You are looking at 1 - 3 of 3 items for

  • User-accessible content x
  • By Author: Sciubba, Daniel M. x
  • By Author: McGirt, Matthew J. x
Clear All Modify Search
Full access

Daniel M. Sciubba, Li-Mei Lin, Graeme F. Woodworth, Matthew J. McGirt, Benjamin Carson and George I. Jallo

Object

Antibiotic-impregnated shunt (AIS) systems may decrease the incidence of cerebrospinal fluid (CSF) shunt infections. However, there is a reluctance to use AIS components because of their increased cost. In the present study the authors evaluated factors contributing to the medical costs associated with the treatment of CSF shunt infections in a hydrocephalic pediatric population, those implanted with AIS systems compared with those implanted with standard shunt systems.

Methods

The authors retrospectively reviewed data obtained in all pediatric patients who had undergone CSF shunt insertion at their institution over a 3-year period. All patients were followed up for 12 months after surgery. The independent association between AIS catheter use and subsequent shunt infection was assessed by performing a multivariate proportional hazards regression analysis. Factors contributing to the medical costs associated with shunt infection were evaluated.

Results

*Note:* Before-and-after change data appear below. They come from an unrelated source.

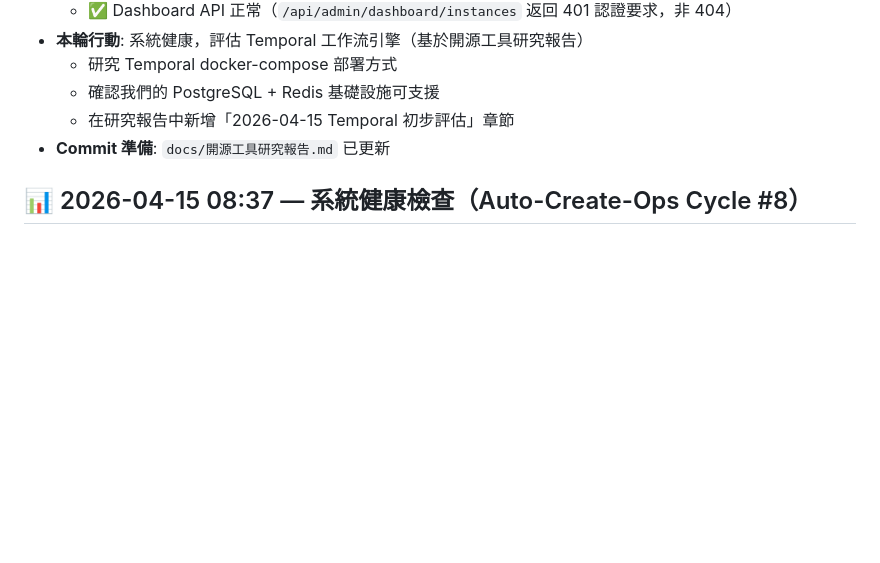
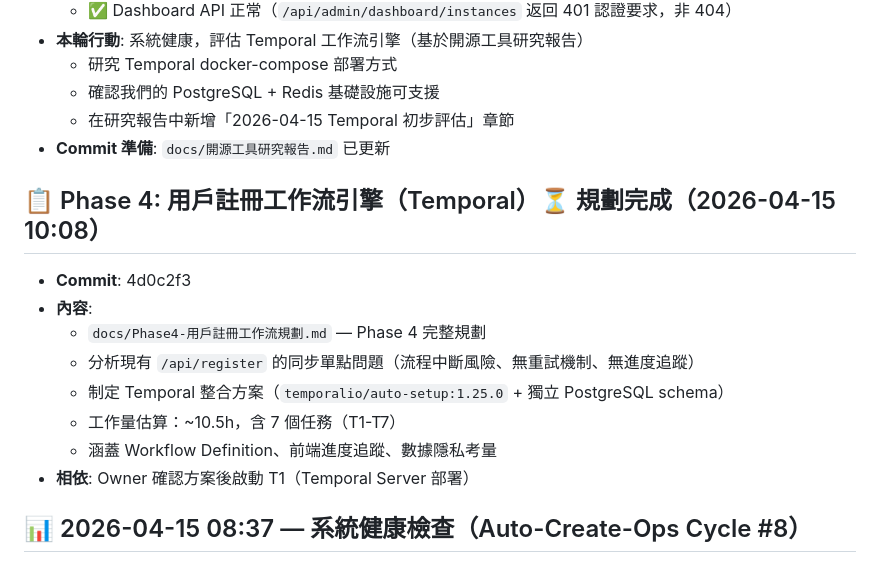
Before and after one commit to JackChang928/auto-create-openclaw, a Markdown page: docs/PROGRESS.md, the part around the change. GitHub-like rendering; blank space fills up the shorter version.

Commit message:
📝 更新 PROGRESS.md：新增 Phase 4 規劃記錄

```diff
--- a/docs/PROGRESS.md
+++ b/docs/PROGRESS.md
@@ -177,6 +177,16 @@
   - 在研究報告中新增「2026-04-15 Temporal 初步評估」章節
 - **Commit 準備**: `docs/開源工具研究報告.md` 已更新
 
+## 📋 Phase 4: 用戶註冊工作流引擎（Temporal）⏳ 規劃完成（2026-04-15 10:08）
+- **Commit**: 4d0c2f3
+- **內容**:
+  - `docs/Phase4-用戶註冊工作流規劃.md` — Phase 4 完整規劃
+  - 分析現有 `/api/register` 的同步單點問題（流程中斷風險、無重試機制、無進度追蹤）
+  - 制定 Temporal 整合方案（`temporalio/auto-setup:1.25.0` + 獨立 PostgreSQL schema）
+  - 工作量估算：~10.5h，含 7 個任務（T1-T7）
+  - 涵蓋 Workflow Definition、前端進度追蹤、數據隱私考量
+- **相依**: Owner 確認方案後啟動 T1（Temporal Server 部署）
+
 ## 📊 2026-04-15 08:37 — 系統健康檢查（Auto-Create-Ops Cycle #8）
 - **系統狀態**: ✅ 完全健康
   - API 伺服器: ✅ (http://localhost:3210)
```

Two hundred eleven pediatric patients underwent 353 shunting procedures. Two hundred eight shunts (59%) were placed with nonimpregnated catheters and 145 shunts (41%) were placed with AIS catheters. Twenty-five patients (12%) with non-AIS catheters experienced shunt infection, whereas only two patients (1.4%) with AIS catheters had a shunt infection within the 6-month follow-up period (p < 0.01). Among infected patients, infected patients with standard shunt components had a longer average hospital stay, more inpatient complications related to infection treatment, and more multiple organism infections and multiple antibiotic regimens, compared with those with AIS components.

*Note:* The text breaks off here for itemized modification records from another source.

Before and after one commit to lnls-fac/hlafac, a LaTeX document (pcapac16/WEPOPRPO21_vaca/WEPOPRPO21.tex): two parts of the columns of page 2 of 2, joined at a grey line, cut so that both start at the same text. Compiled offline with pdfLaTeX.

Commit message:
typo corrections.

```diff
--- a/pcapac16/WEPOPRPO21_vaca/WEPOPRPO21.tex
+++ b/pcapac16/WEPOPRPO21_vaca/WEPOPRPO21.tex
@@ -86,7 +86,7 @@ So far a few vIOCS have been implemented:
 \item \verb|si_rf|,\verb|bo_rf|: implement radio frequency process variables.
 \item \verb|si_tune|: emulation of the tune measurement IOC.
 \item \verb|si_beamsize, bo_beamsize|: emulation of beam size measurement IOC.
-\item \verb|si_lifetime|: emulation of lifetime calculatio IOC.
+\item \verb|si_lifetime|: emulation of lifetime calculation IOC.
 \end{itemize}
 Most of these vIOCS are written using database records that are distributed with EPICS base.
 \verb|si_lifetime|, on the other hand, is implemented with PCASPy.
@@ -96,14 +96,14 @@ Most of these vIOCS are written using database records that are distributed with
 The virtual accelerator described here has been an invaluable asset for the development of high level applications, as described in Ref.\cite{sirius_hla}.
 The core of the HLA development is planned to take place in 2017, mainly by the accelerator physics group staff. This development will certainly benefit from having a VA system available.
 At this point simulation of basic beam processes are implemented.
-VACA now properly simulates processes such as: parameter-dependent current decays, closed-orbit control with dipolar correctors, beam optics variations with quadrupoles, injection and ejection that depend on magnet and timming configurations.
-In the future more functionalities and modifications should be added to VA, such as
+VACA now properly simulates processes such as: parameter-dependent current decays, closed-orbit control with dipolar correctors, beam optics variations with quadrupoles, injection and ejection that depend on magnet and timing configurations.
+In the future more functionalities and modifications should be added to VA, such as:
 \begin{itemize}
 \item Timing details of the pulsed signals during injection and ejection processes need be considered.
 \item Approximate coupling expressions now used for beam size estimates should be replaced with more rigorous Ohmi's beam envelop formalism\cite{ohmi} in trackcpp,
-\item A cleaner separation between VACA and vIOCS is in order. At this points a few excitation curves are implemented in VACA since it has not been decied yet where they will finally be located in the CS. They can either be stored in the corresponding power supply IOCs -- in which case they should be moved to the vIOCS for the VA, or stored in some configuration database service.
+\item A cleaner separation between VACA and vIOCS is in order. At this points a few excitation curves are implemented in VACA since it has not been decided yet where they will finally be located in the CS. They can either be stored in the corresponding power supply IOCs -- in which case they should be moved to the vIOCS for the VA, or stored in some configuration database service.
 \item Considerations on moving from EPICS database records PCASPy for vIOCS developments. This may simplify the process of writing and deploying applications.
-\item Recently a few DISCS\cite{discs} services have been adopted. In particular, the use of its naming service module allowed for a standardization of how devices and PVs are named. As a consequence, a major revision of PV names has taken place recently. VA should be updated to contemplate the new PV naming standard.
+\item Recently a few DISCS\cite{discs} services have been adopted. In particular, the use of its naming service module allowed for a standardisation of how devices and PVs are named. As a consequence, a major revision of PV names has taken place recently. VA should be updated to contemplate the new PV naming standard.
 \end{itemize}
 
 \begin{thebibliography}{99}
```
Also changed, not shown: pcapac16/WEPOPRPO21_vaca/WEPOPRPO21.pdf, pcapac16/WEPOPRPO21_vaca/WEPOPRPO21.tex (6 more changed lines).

Conclusions

Although individual AIS components are more expensive than standard ones, factors contributing to medical costs are fewer in pediatric patients with infected shunts when the components are antibiotic-impregnated rather than standard.